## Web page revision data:
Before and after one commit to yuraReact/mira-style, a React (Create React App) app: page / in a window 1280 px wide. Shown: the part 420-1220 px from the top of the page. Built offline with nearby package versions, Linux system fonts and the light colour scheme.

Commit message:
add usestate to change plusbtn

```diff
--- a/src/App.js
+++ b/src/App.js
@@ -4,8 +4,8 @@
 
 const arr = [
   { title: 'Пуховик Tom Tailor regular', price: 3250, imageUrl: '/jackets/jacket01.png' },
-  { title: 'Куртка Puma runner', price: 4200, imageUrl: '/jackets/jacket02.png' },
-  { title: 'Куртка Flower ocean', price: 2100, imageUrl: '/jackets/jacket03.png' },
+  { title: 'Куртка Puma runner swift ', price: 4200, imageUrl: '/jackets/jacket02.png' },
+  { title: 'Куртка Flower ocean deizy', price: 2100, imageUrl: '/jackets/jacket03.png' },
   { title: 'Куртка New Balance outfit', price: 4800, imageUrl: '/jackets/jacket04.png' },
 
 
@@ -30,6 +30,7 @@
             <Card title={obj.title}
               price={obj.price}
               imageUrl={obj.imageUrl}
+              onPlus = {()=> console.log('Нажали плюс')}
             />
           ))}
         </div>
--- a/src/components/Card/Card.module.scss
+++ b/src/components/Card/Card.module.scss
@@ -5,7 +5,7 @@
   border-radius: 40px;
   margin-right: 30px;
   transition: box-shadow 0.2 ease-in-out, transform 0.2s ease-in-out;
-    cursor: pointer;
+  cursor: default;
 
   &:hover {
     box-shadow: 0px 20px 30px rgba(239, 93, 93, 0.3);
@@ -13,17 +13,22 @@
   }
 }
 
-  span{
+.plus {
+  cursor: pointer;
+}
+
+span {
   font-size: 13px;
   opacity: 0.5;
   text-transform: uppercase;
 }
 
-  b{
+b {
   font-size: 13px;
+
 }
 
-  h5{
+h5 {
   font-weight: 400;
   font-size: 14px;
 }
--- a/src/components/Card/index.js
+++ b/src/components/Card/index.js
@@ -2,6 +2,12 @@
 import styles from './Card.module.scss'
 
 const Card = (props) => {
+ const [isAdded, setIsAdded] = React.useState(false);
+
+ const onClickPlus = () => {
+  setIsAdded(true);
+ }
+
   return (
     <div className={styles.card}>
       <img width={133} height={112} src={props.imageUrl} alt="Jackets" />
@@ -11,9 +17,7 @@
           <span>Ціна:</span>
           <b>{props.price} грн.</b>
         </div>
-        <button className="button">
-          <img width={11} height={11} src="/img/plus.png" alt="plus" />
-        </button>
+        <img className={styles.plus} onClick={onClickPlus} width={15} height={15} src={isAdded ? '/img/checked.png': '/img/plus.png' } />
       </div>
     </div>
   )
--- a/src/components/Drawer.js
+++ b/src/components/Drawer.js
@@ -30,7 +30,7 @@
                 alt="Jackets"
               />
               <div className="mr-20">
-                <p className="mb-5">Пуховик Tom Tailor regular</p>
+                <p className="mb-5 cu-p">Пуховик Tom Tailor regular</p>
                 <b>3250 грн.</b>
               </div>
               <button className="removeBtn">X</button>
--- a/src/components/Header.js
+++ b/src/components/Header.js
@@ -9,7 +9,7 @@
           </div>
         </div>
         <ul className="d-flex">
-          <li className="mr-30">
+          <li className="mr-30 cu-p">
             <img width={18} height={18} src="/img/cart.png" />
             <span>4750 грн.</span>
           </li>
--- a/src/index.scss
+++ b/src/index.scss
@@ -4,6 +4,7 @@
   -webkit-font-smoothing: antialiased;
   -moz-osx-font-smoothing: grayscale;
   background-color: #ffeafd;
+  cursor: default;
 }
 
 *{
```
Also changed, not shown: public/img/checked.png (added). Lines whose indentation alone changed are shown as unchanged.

## Task instructions:
The data above is to be returned exactly, with nothing altered.

## Solution for this task:
Before and after one commit to yuraReact/mira-style, a React (Create React App) app: page / in a window 1280 px wide. Shown: the part 420-1220 px from the top of the page. Built offline with nearby package versions, Linux system fonts and the light colour scheme.

Commit message:
add usestate to change plusbtn

```diff
--- a/src/App.js
+++ b/src/App.js
@@ -4,8 +4,8 @@
 
 const arr = [
   { title: 'Пуховик Tom Tailor regular', price: 3250, imageUrl: '/jackets/jacket01.png' },
-  { title: 'Куртка Puma runner', price: 4200, imageUrl: '/jackets/jacket02.png' },
-  { title: 'Куртка Flower ocean', price: 2100, imageUrl: '/jackets/jacket03.png' },
+  { title: 'Куртка Puma runner swift ', price: 4200, imageUrl: '/jackets/jacket02.png' },
+  { title: 'Куртка Flower ocean deizy', price: 2100, imageUrl: '/jackets/jacket03.png' },
   { title: 'Куртка New Balance outfit', price: 4800, imageUrl: '/jackets/jacket04.png' },
 
 
@@ -30,6 +30,7 @@
             <Card title={obj.title}
               price={obj.price}
               imageUrl={obj.imageUrl}
+              onPlus = {()=> console.log('Нажали плюс')}
             />
           ))}
         </div>
--- a/src/components/Card/Card.module.scss
+++ b/src/components/Card/Card.module.scss
@@ -5,7 +5,7 @@
   border-radius: 40px;
   margin-right: 30px;
   transition: box-shadow 0.2 ease-in-out, transform 0.2s ease-in-out;
-    cursor: pointer;
+  cursor: default;
 
   &:hover {
     box-shadow: 0px 20px 30px rgba(239, 93, 93, 0.3);
@@ -13,17 +13,22 @@
   }
 }
 
-  span{
+.plus {
+  cursor: pointer;
+}
+
+span {
   font-size: 13px;
   opacity: 0.5;
   text-transform: uppercase;
 }
 
-  b{
+b {
   font-size: 13px;
+
 }
 
-  h5{
+h5 {
   font-weight: 400;
   font-size: 14px;
 }
--- a/src/components/Card/index.js
+++ b/src/components/Card/index.js
@@ -2,6 +2,12 @@
 import styles from './Card.module.scss'
 
 const Card = (props) => {
+ const [isAdded, setIsAdded] = React.useState(false);
+
+ const onClickPlus = () => {
+  setIsAdded(true);
+ }
+
   return (
     <div className={styles.card}>
       <img width={133} height={112} src={props.imageUrl} alt="Jackets" />
@@ -11,9 +17,7 @@
           <span>Ціна:</span>
           <b>{props.price} грн.</b>
         </div>
-        <button className="button">
-          <img width={11} height={11} src="/img/plus.png" alt="plus" />
-        </button>
+        <img className={styles.plus} onClick={onClickPlus} width={15} height={15} src={isAdded ? '/img/checked.png': '/img/plus.png' } />
       </div>
     </div>
   )
--- a/src/components/Drawer.js
+++ b/src/components/Drawer.js
@@ -30,7 +30,7 @@
                 alt="Jackets"
               />
               <div className="mr-20">
-                <p className="mb-5">Пуховик Tom Tailor regular</p>
+                <p className="mb-5 cu-p">Пуховик Tom Tailor regular</p>
                 <b>3250 грн.</b>
               </div>
               <button className="removeBtn">X</button>
--- a/src/components/Header.js
+++ b/src/components/Header.js
@@ -9,7 +9,7 @@
           </div>
         </div>
         <ul className="d-flex">
-          <li className="mr-30">
+          <li className="mr-30 cu-p">
             <img width={18} height={18} src="/img/cart.png" />
             <span>4750 грн.</span>
           </li>
--- a/src/index.scss
+++ b/src/index.scss
@@ -4,6 +4,7 @@
   -webkit-font-smoothing: antialiased;
   -moz-osx-font-smoothing: grayscale;
   background-color: #ffeafd;
+  cursor: default;
 }
 
 *{
```
Also changed, not shown: public/img/checked.png (added). Lines whose indentation alone changed are shown as unchanged.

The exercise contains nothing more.